Plenty of the attacks levelled against Clinton over the years have been policy-oriented and substantive, stemming from her mishandling of health-care reform during her husband’s first Administration, or from her initial support for the war in Iraq, or from her use of a private e-mail server while she was Secretary of State—criticisms that could have been lobbed in the same terms at a male politician of similar ambition. But much of what Clinton has had to battle, for decades, is sexism. She has not, as Trump noted, given up, but the fight has been a wearying spectacle, and one that may explain, at least in part, why people complain of Hillary Clinton fatigue.
Hillary has fought her past embarrassment as Talbot wrote:
Clinton’s reputation has also been prone to another unfortunate pattern: she was often more popular when she was seen to be suffering a traditionally feminine humiliation.

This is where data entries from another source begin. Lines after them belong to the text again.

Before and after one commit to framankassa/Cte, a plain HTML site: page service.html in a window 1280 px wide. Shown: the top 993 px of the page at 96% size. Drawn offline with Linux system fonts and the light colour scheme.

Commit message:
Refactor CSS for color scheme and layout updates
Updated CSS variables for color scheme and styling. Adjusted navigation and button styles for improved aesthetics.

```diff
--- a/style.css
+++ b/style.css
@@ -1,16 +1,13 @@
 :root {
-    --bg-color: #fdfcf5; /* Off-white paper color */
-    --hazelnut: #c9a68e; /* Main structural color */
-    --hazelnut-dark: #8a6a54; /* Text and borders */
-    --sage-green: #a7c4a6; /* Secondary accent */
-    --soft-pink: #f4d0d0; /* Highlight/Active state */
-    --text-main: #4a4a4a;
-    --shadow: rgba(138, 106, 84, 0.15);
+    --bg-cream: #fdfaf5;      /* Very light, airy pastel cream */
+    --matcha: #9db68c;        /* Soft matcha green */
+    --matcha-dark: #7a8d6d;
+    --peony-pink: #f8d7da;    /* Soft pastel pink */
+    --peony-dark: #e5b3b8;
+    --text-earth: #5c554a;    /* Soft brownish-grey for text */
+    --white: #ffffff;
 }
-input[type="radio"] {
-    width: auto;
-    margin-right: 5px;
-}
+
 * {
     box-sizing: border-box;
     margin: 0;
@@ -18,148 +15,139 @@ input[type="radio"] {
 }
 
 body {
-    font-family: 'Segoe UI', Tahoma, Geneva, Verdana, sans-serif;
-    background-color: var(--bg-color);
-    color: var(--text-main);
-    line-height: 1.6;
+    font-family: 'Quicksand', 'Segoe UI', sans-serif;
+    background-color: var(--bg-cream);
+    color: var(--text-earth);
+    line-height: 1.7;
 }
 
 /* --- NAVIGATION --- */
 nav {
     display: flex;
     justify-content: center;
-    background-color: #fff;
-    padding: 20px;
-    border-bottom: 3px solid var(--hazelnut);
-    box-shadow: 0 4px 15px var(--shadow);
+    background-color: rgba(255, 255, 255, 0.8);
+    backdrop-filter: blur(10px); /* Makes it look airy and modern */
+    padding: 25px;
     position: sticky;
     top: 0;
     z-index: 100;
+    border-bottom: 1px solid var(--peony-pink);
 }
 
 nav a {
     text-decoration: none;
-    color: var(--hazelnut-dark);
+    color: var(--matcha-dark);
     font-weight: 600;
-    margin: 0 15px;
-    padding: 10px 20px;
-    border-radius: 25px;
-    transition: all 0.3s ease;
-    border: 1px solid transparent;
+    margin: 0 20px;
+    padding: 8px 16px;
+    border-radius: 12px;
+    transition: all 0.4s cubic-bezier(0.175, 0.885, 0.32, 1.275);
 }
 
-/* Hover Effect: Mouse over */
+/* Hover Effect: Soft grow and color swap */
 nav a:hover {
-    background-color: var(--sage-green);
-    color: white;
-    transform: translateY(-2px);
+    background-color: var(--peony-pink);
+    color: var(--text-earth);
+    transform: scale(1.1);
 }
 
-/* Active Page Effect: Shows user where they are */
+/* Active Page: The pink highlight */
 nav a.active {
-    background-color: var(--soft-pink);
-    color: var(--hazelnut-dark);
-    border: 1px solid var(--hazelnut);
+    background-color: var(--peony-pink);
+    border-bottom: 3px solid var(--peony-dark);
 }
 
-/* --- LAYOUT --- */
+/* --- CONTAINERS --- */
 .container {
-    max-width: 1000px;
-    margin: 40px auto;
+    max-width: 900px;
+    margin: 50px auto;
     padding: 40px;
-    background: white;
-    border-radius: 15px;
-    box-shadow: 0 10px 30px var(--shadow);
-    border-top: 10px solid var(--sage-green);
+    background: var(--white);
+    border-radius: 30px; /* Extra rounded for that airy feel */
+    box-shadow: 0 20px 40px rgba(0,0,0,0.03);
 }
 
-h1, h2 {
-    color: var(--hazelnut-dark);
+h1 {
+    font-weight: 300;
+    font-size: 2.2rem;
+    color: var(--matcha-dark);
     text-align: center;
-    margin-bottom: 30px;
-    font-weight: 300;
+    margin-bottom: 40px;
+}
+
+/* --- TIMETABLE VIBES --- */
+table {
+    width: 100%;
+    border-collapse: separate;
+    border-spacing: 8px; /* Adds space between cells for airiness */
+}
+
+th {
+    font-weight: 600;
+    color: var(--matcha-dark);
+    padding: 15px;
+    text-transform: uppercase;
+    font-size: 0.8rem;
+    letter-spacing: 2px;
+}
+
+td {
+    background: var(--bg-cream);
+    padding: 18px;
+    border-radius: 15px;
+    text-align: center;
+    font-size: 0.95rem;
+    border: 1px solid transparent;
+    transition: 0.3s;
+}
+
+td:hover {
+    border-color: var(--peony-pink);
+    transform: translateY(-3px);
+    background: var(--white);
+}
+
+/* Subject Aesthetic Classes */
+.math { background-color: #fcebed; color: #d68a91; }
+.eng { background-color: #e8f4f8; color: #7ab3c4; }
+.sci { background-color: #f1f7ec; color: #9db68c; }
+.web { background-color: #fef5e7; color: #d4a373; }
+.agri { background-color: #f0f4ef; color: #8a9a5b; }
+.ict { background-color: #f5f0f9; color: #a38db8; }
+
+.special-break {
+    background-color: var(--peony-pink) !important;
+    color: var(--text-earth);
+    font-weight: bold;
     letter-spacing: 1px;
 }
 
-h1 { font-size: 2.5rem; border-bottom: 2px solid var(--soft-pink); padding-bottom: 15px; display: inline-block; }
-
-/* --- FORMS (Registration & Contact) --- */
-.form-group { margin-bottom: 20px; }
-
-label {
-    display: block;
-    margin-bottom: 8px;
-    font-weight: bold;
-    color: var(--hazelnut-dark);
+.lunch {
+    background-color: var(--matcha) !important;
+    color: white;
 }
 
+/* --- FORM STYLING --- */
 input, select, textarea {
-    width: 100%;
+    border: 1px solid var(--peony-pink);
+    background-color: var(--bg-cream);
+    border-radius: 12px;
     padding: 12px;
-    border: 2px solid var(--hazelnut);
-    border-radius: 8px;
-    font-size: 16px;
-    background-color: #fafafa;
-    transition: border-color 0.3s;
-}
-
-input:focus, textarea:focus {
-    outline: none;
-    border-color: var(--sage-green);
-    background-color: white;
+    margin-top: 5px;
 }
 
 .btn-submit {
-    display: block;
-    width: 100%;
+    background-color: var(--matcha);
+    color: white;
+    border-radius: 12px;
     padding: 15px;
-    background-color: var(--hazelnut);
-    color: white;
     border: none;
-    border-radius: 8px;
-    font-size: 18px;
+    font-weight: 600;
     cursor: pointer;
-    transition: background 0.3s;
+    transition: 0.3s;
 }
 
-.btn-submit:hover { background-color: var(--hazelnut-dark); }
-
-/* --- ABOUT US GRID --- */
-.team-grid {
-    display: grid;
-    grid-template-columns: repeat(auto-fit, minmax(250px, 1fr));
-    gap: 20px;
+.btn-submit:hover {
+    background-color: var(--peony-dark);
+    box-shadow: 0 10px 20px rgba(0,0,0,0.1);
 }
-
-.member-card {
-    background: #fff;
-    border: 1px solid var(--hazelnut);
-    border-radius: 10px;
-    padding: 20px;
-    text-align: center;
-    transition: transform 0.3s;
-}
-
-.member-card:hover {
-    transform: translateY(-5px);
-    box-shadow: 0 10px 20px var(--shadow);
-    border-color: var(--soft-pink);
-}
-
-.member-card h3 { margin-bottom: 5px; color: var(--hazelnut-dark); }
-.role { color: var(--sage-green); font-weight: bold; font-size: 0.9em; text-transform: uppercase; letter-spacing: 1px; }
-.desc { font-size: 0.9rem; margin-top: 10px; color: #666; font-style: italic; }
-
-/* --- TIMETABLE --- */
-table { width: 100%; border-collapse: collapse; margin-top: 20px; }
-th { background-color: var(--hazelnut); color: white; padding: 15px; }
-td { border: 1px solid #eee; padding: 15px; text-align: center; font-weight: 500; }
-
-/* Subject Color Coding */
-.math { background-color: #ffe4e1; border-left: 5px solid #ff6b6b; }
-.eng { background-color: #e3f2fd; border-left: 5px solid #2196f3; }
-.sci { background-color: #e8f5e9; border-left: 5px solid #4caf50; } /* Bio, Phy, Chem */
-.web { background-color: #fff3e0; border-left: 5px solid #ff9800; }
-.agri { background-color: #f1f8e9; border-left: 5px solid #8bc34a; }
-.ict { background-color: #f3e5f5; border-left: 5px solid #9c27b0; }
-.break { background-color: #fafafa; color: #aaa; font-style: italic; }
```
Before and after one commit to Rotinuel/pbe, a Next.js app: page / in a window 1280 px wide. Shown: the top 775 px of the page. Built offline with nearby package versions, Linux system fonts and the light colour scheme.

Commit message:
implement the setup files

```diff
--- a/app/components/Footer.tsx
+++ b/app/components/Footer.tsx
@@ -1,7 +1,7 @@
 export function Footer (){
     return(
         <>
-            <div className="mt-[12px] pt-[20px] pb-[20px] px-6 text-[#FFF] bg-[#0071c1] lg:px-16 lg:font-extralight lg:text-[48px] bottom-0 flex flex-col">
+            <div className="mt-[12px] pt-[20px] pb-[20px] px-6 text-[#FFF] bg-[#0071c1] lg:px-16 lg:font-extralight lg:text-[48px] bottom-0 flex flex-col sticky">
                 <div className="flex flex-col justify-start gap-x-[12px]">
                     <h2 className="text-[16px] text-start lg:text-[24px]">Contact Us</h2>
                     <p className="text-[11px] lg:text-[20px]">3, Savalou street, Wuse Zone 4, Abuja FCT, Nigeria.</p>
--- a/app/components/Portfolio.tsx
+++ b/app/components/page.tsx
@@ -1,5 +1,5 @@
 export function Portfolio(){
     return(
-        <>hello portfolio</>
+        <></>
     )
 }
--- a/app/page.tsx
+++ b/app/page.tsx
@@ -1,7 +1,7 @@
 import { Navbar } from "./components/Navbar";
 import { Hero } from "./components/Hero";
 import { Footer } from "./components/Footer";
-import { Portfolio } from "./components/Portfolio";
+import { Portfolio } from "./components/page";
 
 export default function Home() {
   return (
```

As First Lady, her approval ratings rose after the Monica Lewinsky revelations and during Kenneth Starr’s investigation of them. In 2008, many people rallied to her after she was excoriated for seeming to tear up at a campaign event. Trump was clearly seeking to humiliate Clinton by inviting women who had accused Bill Clinton of sexual harassment or assault to be his guests at the second debate. But this time it felt like she was long past embarrassment of the sort he was trying to induce—the stakes were too high, and Trump’s insults to women too categorical